Demographically, ageing societies face pension crises that can be addressed by integrating women into the labour force, while younger societies require investments in girls’ education, reduced fertility rates, and women’s participation in the workforce to harness the potential demographic dividend. However, irrespective of demographic dynamics, the time is ripe for all societies to confront gender inequality.
- Challenges and comprehensive approaches: Establishing the right regulatory frameworks and creating conducive environments for women’s participation is key. Tackling the pressures to invest in visible, high-profile programmes is compounded by the challenge of attribution with multilateral investments.
- Momentum and backlash: Historically, there has been momentum for real change, exemplified by key milestones like Beijing ’95 and Cairo ’94. Private philanthropies have played an influential role in funding and galvanising women’s organisations to advocate for their needs in diverse contexts. Movements advocating for gender equality have always faced backlash, including opposition from entities like the Catholic Church. In the 1990s, the organic and decentralised nature of the movement allowed it to mitigate such backlash more effectively.
- Seeking milestones and aligning forces: Traditionally, the UN served as a culminating point for advancing women’s rights, but this has evolved over time. Creating alternative platforms for representation is vital, particularly in the face of global issues like climate disruptions becoming the “new normal.” This includes coalitions of African governments advocating for investments in areas like childcare to drive change.
- Influence of International Financial Institutions (IFIs): IFIs, as financial institutions, have stakeholders who are both rich and poor countries. Civil society advocacy with IFIs can sometimes feel unhelpful and unwanted. Such institutions often respond better to the interventions of academics and experts who can provide evidence-based, proven solutions. This is seen as more constructive than confrontational advocacy.
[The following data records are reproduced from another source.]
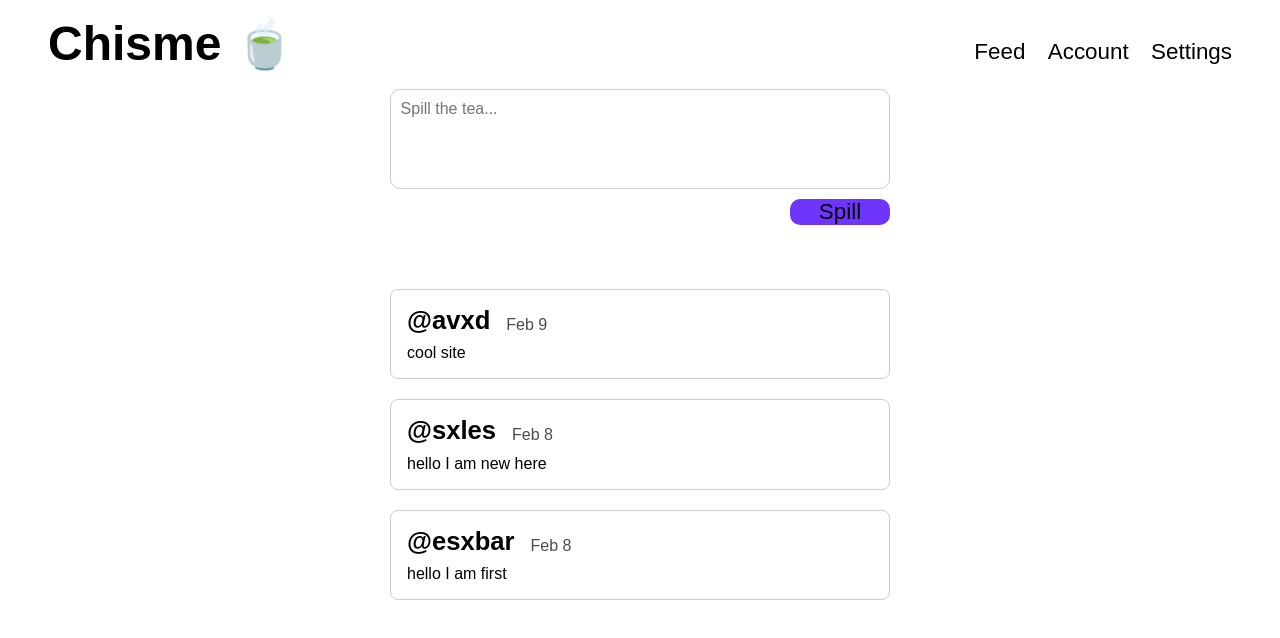
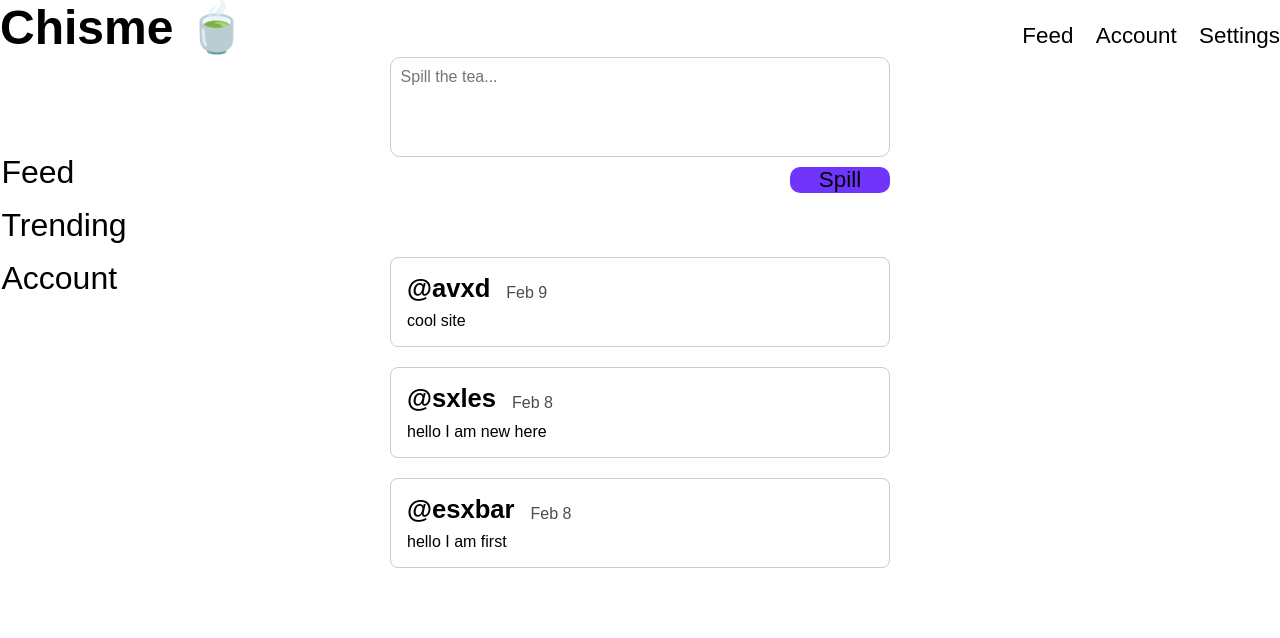
Before and after one commit to susanoos/chisme, a React (Create React App) app: page / in a window 1280 px wide. Shown: the top 638 px of the page. Built offline with nearby package versions, Linux system fonts and the light colour scheme.

Commit message:
added sidebar component

```diff
--- a/src/components/Feed/Feed.js
+++ b/src/components/Feed/Feed.js
@@ -1,13 +1,13 @@
 import React from "react";
 import FeedList from "./FeedList";
-// import Sidebar from "../UI/Sidebar/Sidebar";
+import Sidebar from "../Sidebar/Sidebar";
 // import AddPost from "../Post/AddPost";
 
 const Feed = ({ user }) => {
   return (
     <>
       {/* <AddPost /> */}
-      {/* <Sidebar /> */}
+      <Sidebar />
       <FeedList user={user} />
     </>
   );
--- a/src/components/Nav/Nav.module.css
+++ b/src/components/Nav/Nav.module.css
@@ -2,7 +2,6 @@
   display: flex;
   align-items: center;
   justify-content: space-between;
-  margin: 1rem 3rem 1rem 3rem;
   border-bottom: 1px solid #fff;
 }
 
--- /dev/null
+++ b/src/components/Sidebar/Sidebar.js
@@ -0,0 +1,29 @@
+import React from "react";
+import classes from "./Sidebar.module.css";
+import Card from "../UI/Card";
+
+const Sidebar = () => {
+  return (
+    <div className={classes.sidebar__container}>
+      <ul className={classes.sidebar}>
+        <li>
+          <a className={classes.sidebar__li} href="/">
+            Feed
+          </a>
+        </li>
+        <li>
+          <a className={classes.sidebar__li} href="/">
+            Trending
+          </a>
+        </li>
+        <li>
+          <a className={classes.sidebar__li} href="/">
+            Account
+          </a>
+        </li>
+      </ul>
+    </div>
+  );
+};
+
+export default Sidebar;
--- /dev/null
+++ b/src/components/Sidebar/Sidebar.module.css
@@ -0,0 +1,22 @@
+.sidebar__container {
+  display: flex;
+  justify-content: center;
+  align-items: center;
+  border: 1px solid #fff;
+  border-radius: 10px;
+  width: 10%;
+  height: 30%;
+  position: fixed;
+  margin-top: 3rem;
+}
+
+.sidebar {
+  display: flex;
+  align-items: flex-start;
+  flex-direction: column;
+  gap: 1rem;
+}
+
+.sidebar__li {
+  font-size: 2rem;
+}
```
- Reevaluating value and decision power: The question of who determines the value attached to women’s work and where this decision-making power resides, remains central. Understanding, challenging, and reshaping these dynamics is an ongoing effort.